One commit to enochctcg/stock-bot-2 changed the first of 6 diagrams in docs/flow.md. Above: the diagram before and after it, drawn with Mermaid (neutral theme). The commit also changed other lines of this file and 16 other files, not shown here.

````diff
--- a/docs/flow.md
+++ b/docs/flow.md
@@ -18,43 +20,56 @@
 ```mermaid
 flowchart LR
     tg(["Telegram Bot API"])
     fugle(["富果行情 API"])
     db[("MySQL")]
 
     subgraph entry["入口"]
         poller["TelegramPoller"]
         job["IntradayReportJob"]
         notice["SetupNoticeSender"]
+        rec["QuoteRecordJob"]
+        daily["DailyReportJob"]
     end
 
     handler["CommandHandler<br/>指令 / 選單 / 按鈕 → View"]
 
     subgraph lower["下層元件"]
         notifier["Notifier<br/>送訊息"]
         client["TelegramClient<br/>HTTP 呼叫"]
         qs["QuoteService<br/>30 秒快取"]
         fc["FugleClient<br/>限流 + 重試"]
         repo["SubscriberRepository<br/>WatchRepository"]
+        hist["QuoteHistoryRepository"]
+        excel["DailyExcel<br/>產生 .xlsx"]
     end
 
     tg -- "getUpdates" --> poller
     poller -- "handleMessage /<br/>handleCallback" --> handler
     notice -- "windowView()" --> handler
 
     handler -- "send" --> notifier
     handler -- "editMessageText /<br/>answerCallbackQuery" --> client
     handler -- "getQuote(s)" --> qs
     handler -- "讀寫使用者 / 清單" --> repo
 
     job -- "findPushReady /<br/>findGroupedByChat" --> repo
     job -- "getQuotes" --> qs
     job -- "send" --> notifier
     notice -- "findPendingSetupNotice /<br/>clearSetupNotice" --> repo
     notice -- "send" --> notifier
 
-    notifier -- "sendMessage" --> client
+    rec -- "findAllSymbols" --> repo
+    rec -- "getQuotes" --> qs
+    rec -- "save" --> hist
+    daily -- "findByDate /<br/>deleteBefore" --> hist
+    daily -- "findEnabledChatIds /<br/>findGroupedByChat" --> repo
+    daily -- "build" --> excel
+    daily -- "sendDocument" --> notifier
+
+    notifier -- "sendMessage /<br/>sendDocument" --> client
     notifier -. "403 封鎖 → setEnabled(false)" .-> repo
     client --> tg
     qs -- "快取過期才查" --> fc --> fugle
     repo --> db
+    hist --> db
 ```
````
---*---
> _What you should do_
The data must be output in full, exactly as given.

> _Written reply_
One commit to enochctcg/stock-bot-2 changed the first of 6 diagrams in docs/flow.md. Above: the diagram before and after it, drawn with Mermaid (neutral theme). The commit also changed other lines of this file and 16 other files, not shown here.

````diff
--- a/docs/flow.md
+++ b/docs/flow.md
@@ -18,43 +20,56 @@
 ```mermaid
 flowchart LR
     tg(["Telegram Bot API"])
     fugle(["富果行情 API"])
     db[("MySQL")]
 
     subgraph entry["入口"]
         poller["TelegramPoller"]
         job["IntradayReportJob"]
         notice["SetupNoticeSender"]
+        rec["QuoteRecordJob"]
+        daily["DailyReportJob"]
     end
 
     handler["CommandHandler<br/>指令 / 選單 / 按鈕 → View"]
 
     subgraph lower["下層元件"]
         notifier["Notifier<br/>送訊息"]
         client["TelegramClient<br/>HTTP 呼叫"]
         qs["QuoteService<br/>30 秒快取"]
         fc["FugleClient<br/>限流 + 重試"]
         repo["SubscriberRepository<br/>WatchRepository"]
+        hist["QuoteHistoryRepository"]
+        excel["DailyExcel<br/>產生 .xlsx"]
     end
 
     tg -- "getUpdates" --> poller
     poller -- "handleMessage /<br/>handleCallback" --> handler
     notice -- "windowView()" --> handler
 
     handler -- "send" --> notifier
     handler -- "editMessageText /<br/>answerCallbackQuery" --> client
     handler -- "getQuote(s)" --> qs
     handler -- "讀寫使用者 / 清單" --> repo
 
     job -- "findPushReady /<br/>findGroupedByChat" --> repo
     job -- "getQuotes" --> qs
     job -- "send" --> notifier
     notice -- "findPendingSetupNotice /<br/>clearSetupNotice" --> repo
     notice -- "send" --> notifier
 
-    notifier -- "sendMessage" --> client
+    rec -- "findAllSymbols" --> repo
+    rec -- "getQuotes" --> qs
+    rec -- "save" --> hist
+    daily -- "findByDate /<br/>deleteBefore" --> hist
+    daily -- "findEnabledChatIds /<br/>findGroupedByChat" --> repo
+    daily -- "build" --> excel
+    daily -- "sendDocument" --> notifier
+
+    notifier -- "sendMessage /<br/>sendDocument" --> client
     notifier -. "403 封鎖 → setEnabled(false)" .-> repo
     client --> tg
     qs -- "快取過期才查" --> fc --> fugle
     repo --> db
+    hist --> db
 ```
````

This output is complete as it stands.